Given entries:
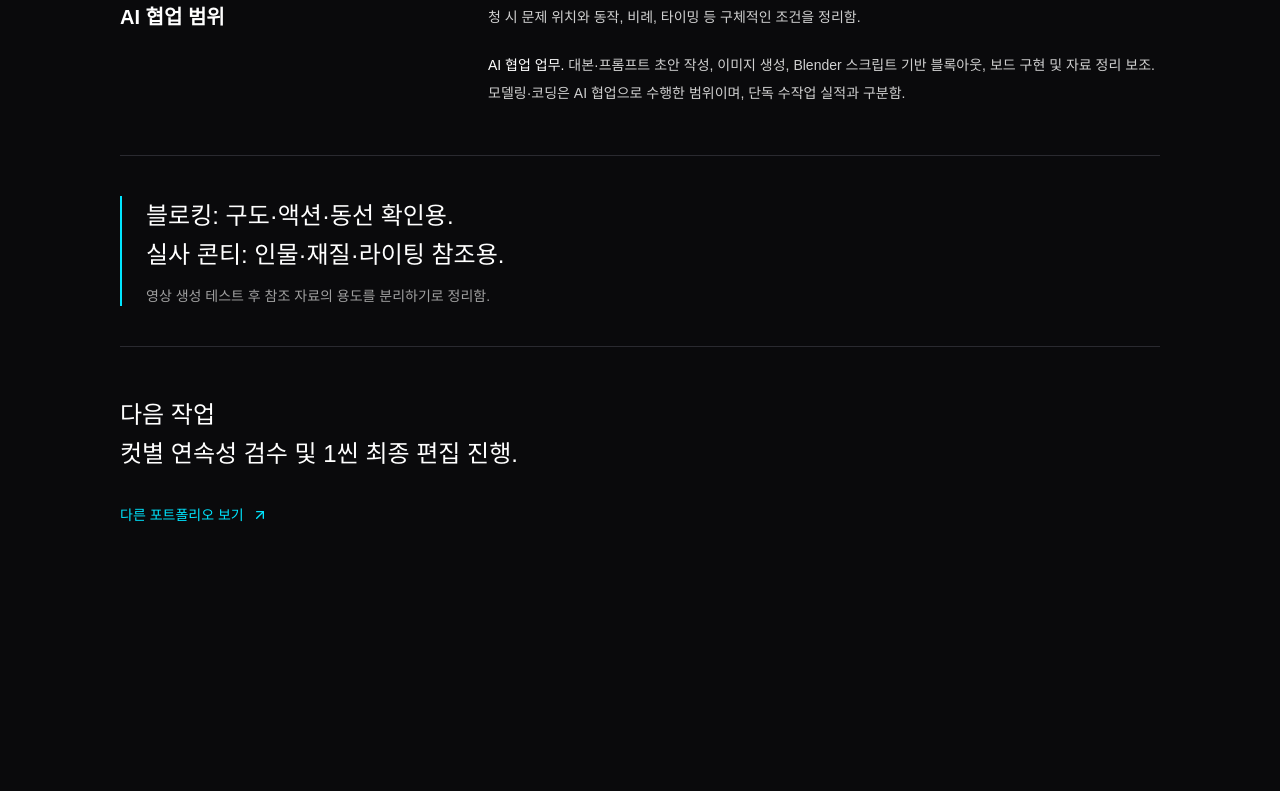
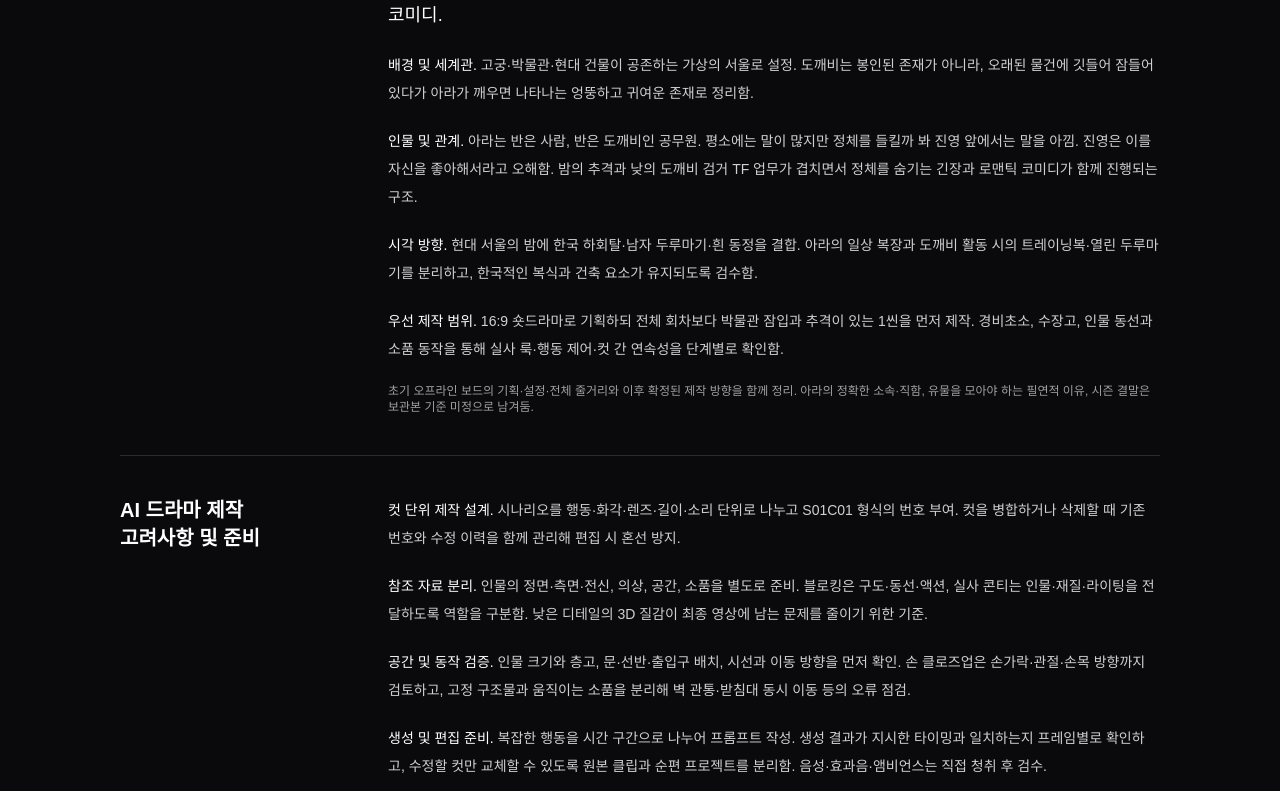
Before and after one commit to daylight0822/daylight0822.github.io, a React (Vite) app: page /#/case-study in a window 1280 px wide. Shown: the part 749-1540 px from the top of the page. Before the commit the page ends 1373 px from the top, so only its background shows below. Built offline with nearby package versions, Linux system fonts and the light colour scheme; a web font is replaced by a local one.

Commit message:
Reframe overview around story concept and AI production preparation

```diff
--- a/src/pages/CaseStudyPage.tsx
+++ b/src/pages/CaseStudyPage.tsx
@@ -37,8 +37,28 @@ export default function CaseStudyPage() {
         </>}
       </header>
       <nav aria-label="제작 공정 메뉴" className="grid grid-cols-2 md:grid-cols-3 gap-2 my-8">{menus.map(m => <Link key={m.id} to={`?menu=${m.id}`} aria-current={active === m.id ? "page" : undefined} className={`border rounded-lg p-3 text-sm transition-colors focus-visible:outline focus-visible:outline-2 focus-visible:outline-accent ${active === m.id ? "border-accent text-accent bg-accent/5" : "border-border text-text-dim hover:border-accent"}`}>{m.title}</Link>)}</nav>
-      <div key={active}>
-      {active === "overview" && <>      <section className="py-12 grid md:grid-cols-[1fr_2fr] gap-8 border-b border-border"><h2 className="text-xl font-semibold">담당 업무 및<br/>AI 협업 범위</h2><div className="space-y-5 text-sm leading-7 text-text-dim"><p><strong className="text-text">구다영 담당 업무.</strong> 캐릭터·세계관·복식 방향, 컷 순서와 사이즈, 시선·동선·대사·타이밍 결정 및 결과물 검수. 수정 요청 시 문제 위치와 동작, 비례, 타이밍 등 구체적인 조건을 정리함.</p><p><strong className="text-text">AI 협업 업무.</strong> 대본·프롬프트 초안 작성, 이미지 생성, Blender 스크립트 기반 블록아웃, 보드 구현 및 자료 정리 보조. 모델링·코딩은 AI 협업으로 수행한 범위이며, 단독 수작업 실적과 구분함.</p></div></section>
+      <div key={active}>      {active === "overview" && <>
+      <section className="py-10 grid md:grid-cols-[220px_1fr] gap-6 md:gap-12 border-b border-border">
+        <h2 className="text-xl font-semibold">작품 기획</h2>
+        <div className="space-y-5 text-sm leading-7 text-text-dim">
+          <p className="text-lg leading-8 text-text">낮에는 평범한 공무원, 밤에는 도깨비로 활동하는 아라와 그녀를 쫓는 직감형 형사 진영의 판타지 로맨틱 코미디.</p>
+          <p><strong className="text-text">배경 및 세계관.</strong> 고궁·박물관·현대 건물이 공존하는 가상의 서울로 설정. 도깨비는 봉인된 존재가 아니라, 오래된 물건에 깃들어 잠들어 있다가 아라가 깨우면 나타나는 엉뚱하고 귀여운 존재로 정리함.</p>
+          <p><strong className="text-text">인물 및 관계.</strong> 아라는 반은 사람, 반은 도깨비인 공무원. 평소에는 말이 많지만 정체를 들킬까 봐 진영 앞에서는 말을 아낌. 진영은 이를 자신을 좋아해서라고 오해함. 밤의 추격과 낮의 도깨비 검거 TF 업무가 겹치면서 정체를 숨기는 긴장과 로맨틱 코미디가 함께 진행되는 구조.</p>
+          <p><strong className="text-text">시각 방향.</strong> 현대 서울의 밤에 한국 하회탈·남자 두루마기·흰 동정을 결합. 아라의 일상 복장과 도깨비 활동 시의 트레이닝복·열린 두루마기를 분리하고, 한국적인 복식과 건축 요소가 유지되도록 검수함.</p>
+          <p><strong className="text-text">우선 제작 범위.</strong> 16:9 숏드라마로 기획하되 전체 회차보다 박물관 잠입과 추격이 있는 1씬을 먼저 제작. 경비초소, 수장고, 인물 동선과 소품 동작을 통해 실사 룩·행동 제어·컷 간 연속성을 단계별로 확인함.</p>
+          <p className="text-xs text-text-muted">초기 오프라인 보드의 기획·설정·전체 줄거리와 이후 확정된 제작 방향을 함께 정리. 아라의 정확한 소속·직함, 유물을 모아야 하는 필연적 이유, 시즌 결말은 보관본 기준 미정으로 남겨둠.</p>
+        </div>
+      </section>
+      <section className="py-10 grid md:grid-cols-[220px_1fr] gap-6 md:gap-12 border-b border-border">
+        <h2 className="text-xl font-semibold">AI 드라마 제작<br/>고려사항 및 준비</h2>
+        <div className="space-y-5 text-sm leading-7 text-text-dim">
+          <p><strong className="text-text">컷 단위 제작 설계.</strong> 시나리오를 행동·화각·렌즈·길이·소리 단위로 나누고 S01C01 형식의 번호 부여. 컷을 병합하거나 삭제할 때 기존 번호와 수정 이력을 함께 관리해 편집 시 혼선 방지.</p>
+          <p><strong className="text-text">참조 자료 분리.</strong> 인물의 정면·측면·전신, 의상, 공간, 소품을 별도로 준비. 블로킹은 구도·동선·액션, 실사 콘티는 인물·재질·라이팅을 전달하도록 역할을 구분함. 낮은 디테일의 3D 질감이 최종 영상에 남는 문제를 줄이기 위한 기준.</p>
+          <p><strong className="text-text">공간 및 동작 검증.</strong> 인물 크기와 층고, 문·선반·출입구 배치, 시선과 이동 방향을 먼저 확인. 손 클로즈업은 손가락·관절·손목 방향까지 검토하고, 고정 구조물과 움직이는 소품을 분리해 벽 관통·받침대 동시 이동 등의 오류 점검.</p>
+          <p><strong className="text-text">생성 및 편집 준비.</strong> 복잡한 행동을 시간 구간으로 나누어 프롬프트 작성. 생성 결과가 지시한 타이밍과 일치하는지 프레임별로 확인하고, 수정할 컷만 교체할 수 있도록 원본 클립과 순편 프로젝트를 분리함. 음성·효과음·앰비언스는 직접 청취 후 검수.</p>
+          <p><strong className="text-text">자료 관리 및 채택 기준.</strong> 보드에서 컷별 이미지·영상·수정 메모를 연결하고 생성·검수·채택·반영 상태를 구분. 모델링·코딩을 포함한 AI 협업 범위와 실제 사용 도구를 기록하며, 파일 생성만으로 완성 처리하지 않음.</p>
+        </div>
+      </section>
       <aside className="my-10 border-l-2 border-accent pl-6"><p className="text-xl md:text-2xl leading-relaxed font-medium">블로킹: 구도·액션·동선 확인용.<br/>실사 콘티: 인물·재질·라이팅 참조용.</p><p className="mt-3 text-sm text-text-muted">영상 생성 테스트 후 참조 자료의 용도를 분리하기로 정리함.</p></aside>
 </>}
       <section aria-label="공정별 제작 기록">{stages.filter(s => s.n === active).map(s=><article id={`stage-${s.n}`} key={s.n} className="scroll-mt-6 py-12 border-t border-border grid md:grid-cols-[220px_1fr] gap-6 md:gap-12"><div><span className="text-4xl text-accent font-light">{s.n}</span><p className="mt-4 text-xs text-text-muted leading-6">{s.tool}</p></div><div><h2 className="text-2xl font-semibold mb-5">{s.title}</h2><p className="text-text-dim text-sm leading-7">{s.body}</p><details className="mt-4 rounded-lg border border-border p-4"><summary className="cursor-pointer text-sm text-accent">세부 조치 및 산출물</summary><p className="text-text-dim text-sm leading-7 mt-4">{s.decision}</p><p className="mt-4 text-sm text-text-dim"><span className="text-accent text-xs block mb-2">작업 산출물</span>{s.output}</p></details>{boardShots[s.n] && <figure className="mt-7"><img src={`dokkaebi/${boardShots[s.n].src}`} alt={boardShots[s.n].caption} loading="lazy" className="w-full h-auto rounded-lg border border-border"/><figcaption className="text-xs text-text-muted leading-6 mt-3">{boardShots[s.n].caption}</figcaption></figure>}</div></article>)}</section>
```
---
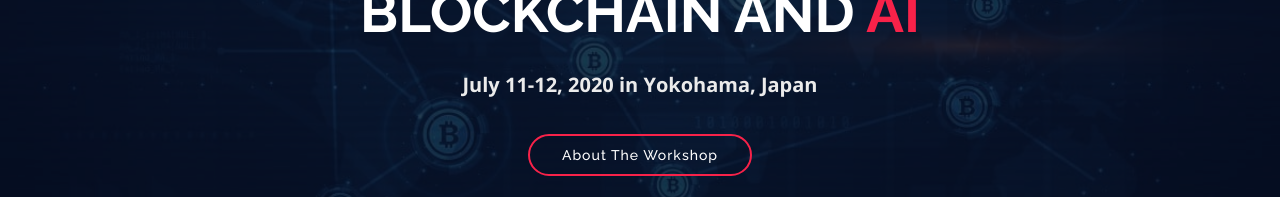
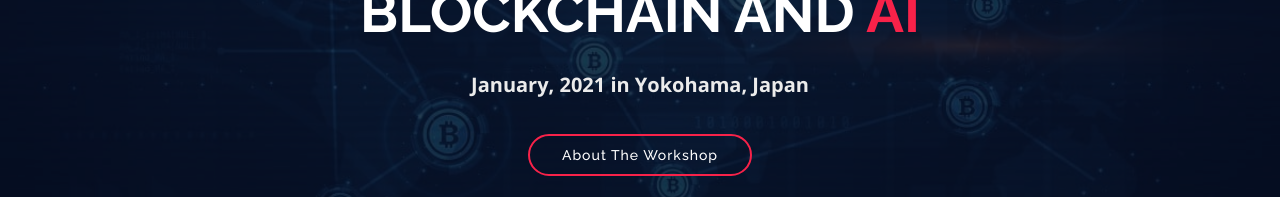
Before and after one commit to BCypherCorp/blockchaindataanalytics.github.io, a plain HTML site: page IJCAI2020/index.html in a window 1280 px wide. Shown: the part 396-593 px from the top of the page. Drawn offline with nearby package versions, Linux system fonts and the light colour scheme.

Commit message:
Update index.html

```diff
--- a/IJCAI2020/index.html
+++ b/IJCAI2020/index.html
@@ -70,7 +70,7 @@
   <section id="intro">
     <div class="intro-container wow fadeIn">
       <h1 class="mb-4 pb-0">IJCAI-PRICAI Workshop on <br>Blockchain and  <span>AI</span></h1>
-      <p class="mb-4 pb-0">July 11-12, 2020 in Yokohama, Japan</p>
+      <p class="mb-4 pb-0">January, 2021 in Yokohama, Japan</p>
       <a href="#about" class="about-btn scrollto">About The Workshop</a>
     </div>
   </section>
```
* * *
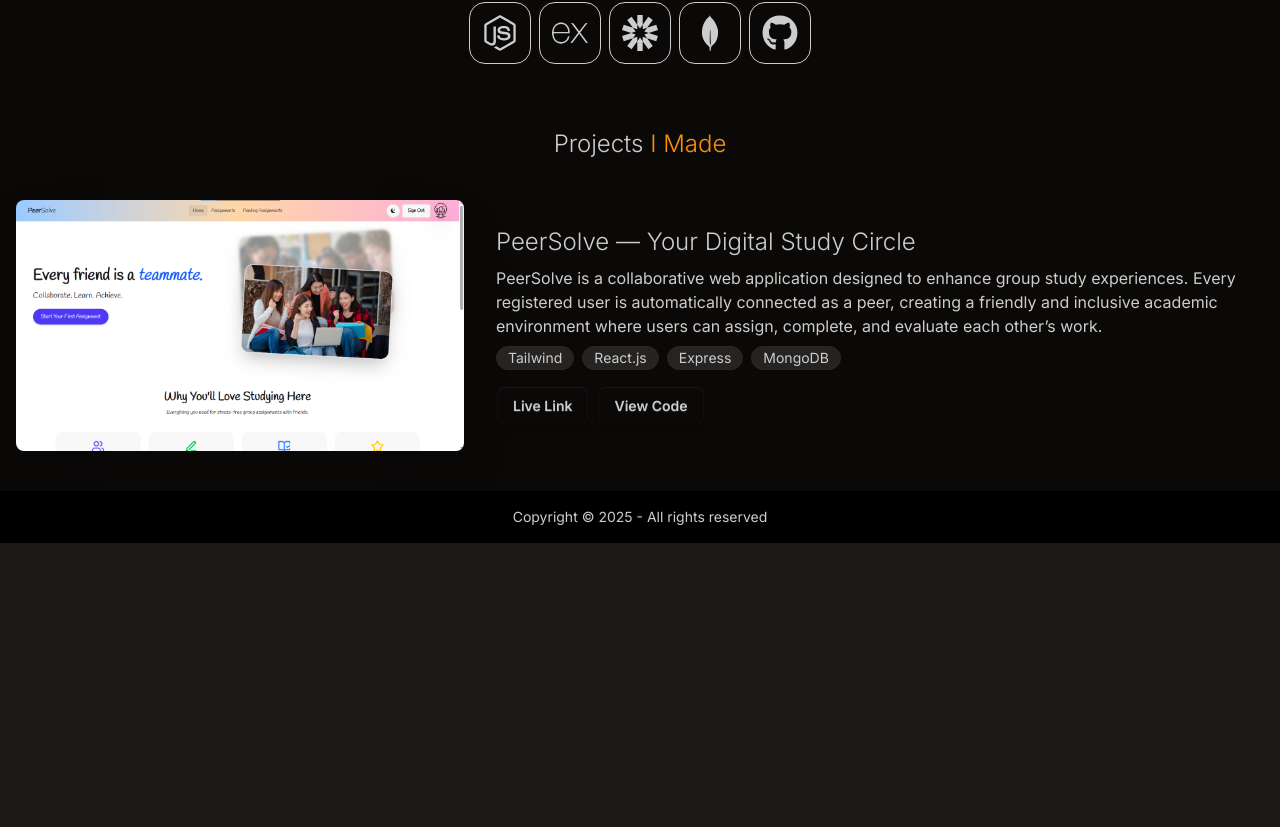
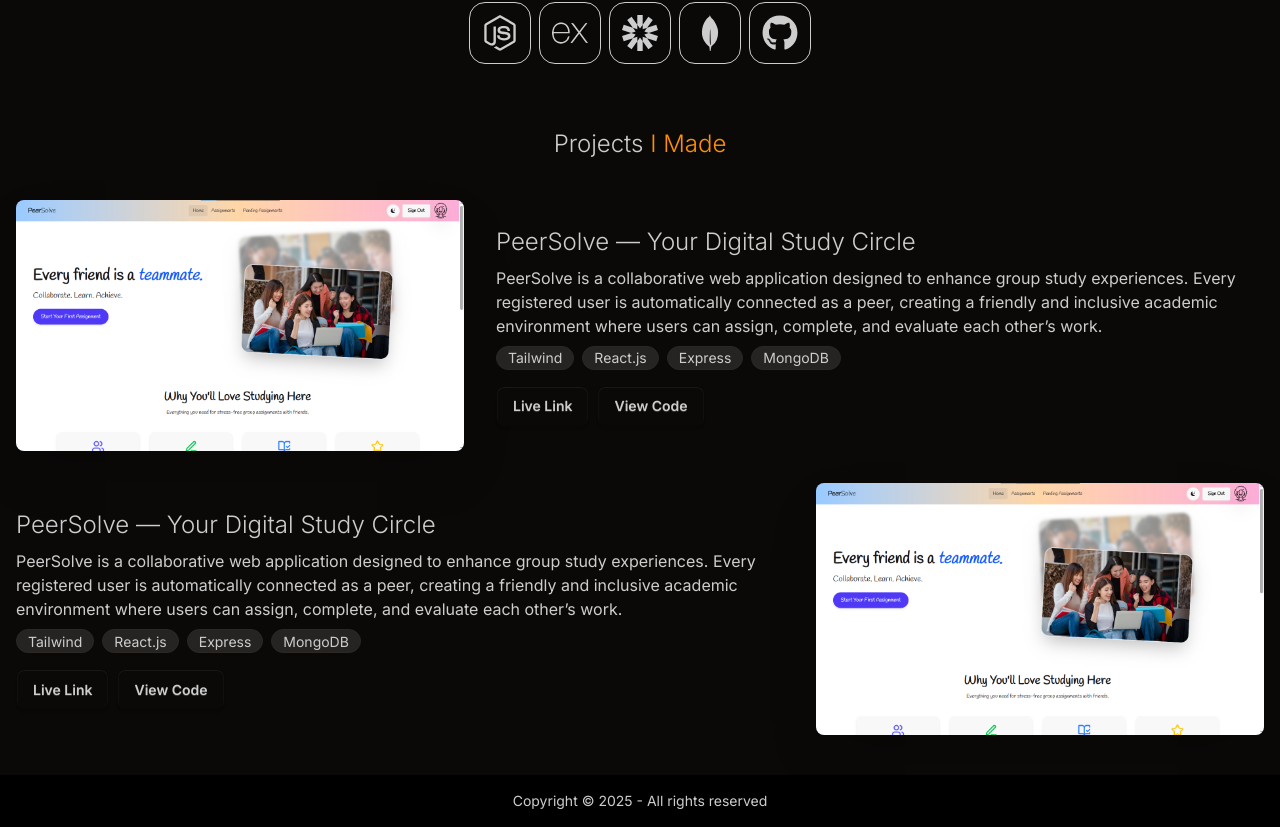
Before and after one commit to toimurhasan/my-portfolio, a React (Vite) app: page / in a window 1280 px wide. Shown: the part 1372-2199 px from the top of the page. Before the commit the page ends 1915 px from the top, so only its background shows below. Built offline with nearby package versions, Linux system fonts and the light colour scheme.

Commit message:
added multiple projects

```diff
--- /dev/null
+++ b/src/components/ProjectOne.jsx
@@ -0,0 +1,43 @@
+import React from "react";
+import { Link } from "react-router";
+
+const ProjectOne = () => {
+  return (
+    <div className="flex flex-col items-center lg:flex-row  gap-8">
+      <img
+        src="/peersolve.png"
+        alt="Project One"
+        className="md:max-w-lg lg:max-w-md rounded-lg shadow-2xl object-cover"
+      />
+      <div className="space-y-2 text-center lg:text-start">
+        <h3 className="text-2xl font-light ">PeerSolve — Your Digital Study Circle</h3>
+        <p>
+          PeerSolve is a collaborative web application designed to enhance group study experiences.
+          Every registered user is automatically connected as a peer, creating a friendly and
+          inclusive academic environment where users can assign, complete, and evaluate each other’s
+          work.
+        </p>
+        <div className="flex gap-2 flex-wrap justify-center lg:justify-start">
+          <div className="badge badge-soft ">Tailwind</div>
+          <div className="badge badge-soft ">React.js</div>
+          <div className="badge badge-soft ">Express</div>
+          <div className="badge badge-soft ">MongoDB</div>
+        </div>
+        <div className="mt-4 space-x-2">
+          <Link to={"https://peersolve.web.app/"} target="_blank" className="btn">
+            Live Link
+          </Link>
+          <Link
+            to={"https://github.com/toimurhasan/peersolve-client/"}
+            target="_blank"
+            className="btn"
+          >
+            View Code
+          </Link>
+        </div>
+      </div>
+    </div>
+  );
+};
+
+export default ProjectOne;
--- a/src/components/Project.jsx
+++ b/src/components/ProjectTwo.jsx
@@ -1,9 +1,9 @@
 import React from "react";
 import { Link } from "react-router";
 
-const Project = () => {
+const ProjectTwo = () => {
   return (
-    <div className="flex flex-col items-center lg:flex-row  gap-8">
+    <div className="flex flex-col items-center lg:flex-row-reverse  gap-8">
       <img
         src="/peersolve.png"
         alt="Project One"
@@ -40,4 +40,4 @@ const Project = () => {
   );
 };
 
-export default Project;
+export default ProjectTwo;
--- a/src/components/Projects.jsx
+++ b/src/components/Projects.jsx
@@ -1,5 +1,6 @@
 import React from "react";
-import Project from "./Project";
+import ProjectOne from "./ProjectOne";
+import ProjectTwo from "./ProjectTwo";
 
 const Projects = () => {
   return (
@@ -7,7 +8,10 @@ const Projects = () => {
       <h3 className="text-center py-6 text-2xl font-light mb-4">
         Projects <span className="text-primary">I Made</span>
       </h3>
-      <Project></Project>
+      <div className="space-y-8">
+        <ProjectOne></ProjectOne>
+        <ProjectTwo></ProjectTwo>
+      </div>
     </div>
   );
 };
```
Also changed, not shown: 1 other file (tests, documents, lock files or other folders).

Task directions: Wherever a line of the material has the word "ProjectOne", add it to a tally; give only the final number.

Task solution: 5